              VariableMore details

              P&N Bank – & Basic Home Loan (LVR < 60%)

                FixedMore details

                Newcastle Permanent – Premium Plus Package Fixed Rate Home Loan Special (Principal and Interest) 2 Years

                  FixedMore details

                  Commonwealth Bank – Fixed Rate Home Loan (Principal and Interest) 3 Years

                    FixedMore details

                    HSBC – Package Fixed Rate Home Loan (Principal and Interest) 4 Years (LVR < 80%)

                      FixedMore details

                      IMB Bank – Fixed Rate Home Loan (Principal and Interest) 3 Years (LVR ≤ 80%)

                        FixedMore details

                        ING – Fixed Rate Home Loan 5 Years (LVR < 80%)

                          FixedMore details

                          Newcastle Permanent – Fixed Rate Home Loan (Principal and Interest) 5 Years

                            FixedMore details

                            Newcastle Permanent – Premium Plus Package Fixed Rate Home Loan (Principal and Interest) 1 Year

                              FixedMore details

                              ANZ – Fixed Rate Home Loan (Principal and Interest) 2 Years (LVR > 80%)

                                Important Information and Comparison Rate Warning

                                Base criteria of: a $400,000 loan amount, variable, fixed, principal and interest (P&I) home loans with an LVR (loan-to-value) ratio of at least 80%. However, the ‘Compare Home Loans’ table allows for calculations to be made on variables as selected and input by the user.
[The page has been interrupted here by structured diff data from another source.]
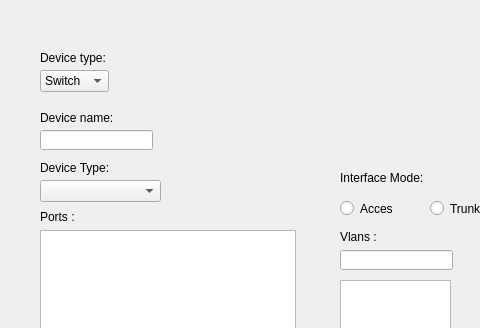
Above: data/ui/commissioning_tool.ui from qwertyjuju/NetworkManager before the change; both pictures show x 0 to 480 and y 0 to 328 of the 800 by 600 pixel window. Below: the same form after it.
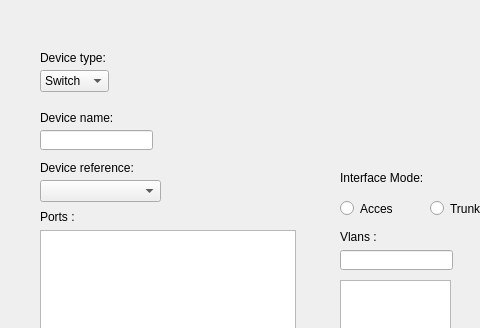
That is the form after the change.

Commit message: correction probleme comboBox

What changed in the file:
```diff
--- a/data/ui/commissioning_tool.ui
+++ b/data/ui/commissioning_tool.ui
@@ -130,12 +130,12 @@
      <rect>
       <x>40</x>
       <y>160</y>
-      <width>81</width>
+      <width>121</width>
       <height>16</height>
      </rect>
     </property>
     <property name="text">
-     <string>Device Type: </string>
+     <string>Device reference: </string>
     </property>
    </widget>
    <widget class="QLabel" name="label_4">
```
Left out of the diff: 2 changed lines with no effect on the pictures. The commit also changes 5 other files.
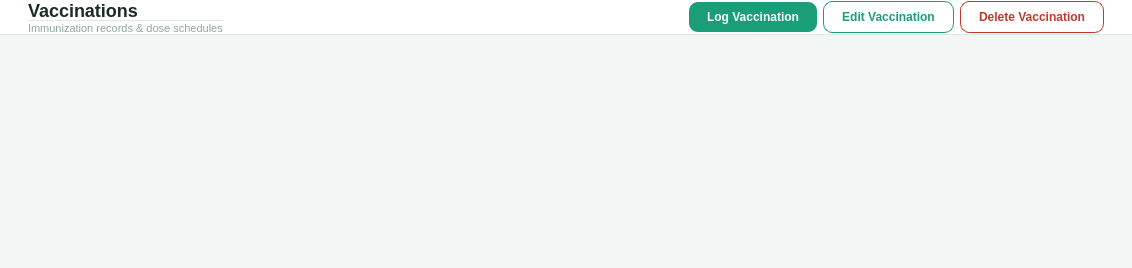
Above: src/ui/page_vaccinations.ui from shasheenahdeeneillelumasag/CCC151---Group-Project before the change. Below: the same form after it.
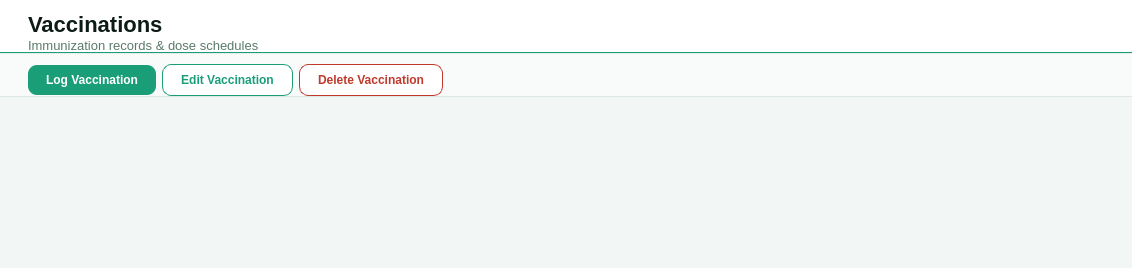
That is the form after the change.

The edit to the form file:
```diff
--- a/src/ui/page_vaccinations.ui
+++ b/src/ui/page_vaccinations.ui
@@ -32,14 +32,16 @@
    <item>
     <widget class="QFrame" name="topbar">
      <property name="styleSheet">
-      <string>QFrame { background: #FFFFFF; border-bottom: 1px solid #DDE8E3; }</string>
-     </property>
+       <string>QFrame#topbar { background: #FFFFFF; border-bottom: 1px solid #1A9E78; }</string>
+      </property>
+      <property name="minimumHeight"><number>72</number></property>
+      <property name="maximumHeight"><number>72</number></property>
      <layout class="QHBoxLayout">
       <property name="leftMargin">
        <number>28</number>
       </property>
       <property name="topMargin">
-       <number>0</number>
+         <number>12</number>
       </property>
       <property name="rightMargin">
        <number>28</number>
@@ -55,7 +57,7 @@
         <item>
          <widget class="QLabel" name="label">
           <property name="styleSheet">
-           <string>QLabel { font-size: 18px; font-weight: bold; color: #1C2B25; }</string>
+            <string>QLabel { font-size: 22px; font-weight: bold; color: #0D1B16; }</string>
           </property>
           <property name="text">
            <string>Vaccinations</string>
@@ -65,7 +67,7 @@
         <item>
          <widget class="QLabel" name="label">
           <property name="styleSheet">
-           <string>QLabel { font-size: 11px; color: #8FA89F; }</string>
+            <string>QLabel { font-size: 13px; color: #5A7A6A; }</string>
           </property>
           <property name="text">
            <string>Immunization records &amp; dose schedules</string>
@@ -74,6 +76,39 @@
         </item>
        </layout>
       </item>
+      </layout>
+     </widget>
+    </item>
+    <item>
+     <widget class="QFrame" name="toolbar">
+      <property name="styleSheet">
+       <string>QFrame#toolbar { background: #F8FBFA; border-bottom: 1px solid #DDE8E3; border-top: 1px solid #E4EDE9; }</string>
+      </property>
+      <property name="minimumHeight"><number>48</number></property>
+      <property name="maximumHeight"><number>48</number></property>
+      <layout class="QHBoxLayout">
+       <property name="leftMargin"><number>28</number></property>
+       <property name="topMargin"><number>10</number></property>
+       <property name="rightMargin"><number>28</number></property>
+       <property name="bottomMargin"><number>0</number></property>
+       <item>
+        <widget class="QPushButton" name="btnLogVax">
+         <property name="styleSheet"><string>QPushButton { background: #1A9E78; color: #FFF; font-size: 12px; font-weight: 600; border: none; border-radius: 9px; padding: 8px 18px; } QPushButton:hover { background: #0D6B52; }</string></property>
+         <property name="text"><string>Log Vaccination</string></property>
+        </widget>
+       </item>
+       <item>
+        <widget class="QPushButton" name="btnEditVax">
+         <property name="styleSheet"><string>QPushButton { background: #FFFFFF; color: #1A9E78; font-size: 12px; font-weight: 600; border: 1px solid #1A9E78; border-radius: 9px; padding: 8px 18px; } QPushButton:hover { background: #E3F5EE; }</string></property>
+         <property name="text"><string>Edit Vaccination</string></property>
+        </widget>
+       </item>
+       <item>
+        <widget class="QPushButton" name="btnDeleteVax">
+         <property name="styleSheet"><string>QPushButton { background: #FFFFFF; color: #C0392B; font-size: 12px; font-weight: 600; border: 1px solid #C0392B; border-radius: 9px; padding: 8px 18px; } QPushButton:hover { background: #FDECEB; }</string></property>
+         <property name="text"><string>Delete Vaccination</string></property>
+        </widget>
+       </item>
       <item>
        <spacer>
         <property name="orientation">
@@ -87,36 +122,6 @@
         </property>
        </spacer>
       </item>
-      <item>
-       <widget class="QPushButton" name="btnLogVax">
-        <property name="styleSheet">
-         <string>QPushButton { background: #1A9E78; color: #FFF; font-size: 12px; font-weight: 600; border: none; border-radius: 9px; padding: 8px 18px; } QPushButton:hover { background: #0D6B52; }</string>
-        </property>
-        <property name="text">
-         <string>Log Vaccination</string>
-        </property>
-       </widget>
-      </item>
-      <item>
-       <widget class="QPushButton" name="btnEditVax">
-        <property name="styleSheet">
-         <string>QPushButton { background: #FFFFFF; color: #1A9E78; font-size: 12px; font-weight: 600; border: 1px solid #1A9E78; border-radius: 9px; padding: 8px 18px; } QPushButton:hover { background: #E3F5EE; }</string>
-        </property>
-        <property name="text">
-         <string>Edit Vaccination</string>
-        </property>
-       </widget>
-      </item>
-      <item>
-       <widget class="QPushButton" name="btnDeleteVax">
-        <property name="styleSheet">
-         <string>QPushButton { background: #FFFFFF; color: #C0392B; font-size: 12px; font-weight: 600; border: 1px solid #C0392B; border-radius: 9px; padding: 8px 18px; } QPushButton:hover { background: #FDECEB; }</string>
-        </property>
-        <property name="text">
-         <string>Delete Vaccination</string>
-        </property>
-       </widget>
-      </item>
      </layout>
     </widget>
    </item>
```
Left out of the diff: 2 changed lines with no effect on the pictures. Lines whose indentation alone changed are shown as unchanged.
Some products will be marked as promoted, featured or sponsored and may appear prominently in the tables regardless of their attributes. All products will list the LVR with the product and rate which are clearly published on the product provider’s website. Monthly repayments, once the base criteria are altered by the user, will be based on the selected products’ advertised rates and determined by the loan amount, repayment type, loan term and LVR as input by the user/you. *The Comparison rate is based on a $150,000 loan over 25 years. Warning: this comparison rate is true only for this example and may not include all fees and charges. Different terms, fees or other loan amounts might result in a different comparison rate. Rates correct as of February 27, 2024. View disclaimer.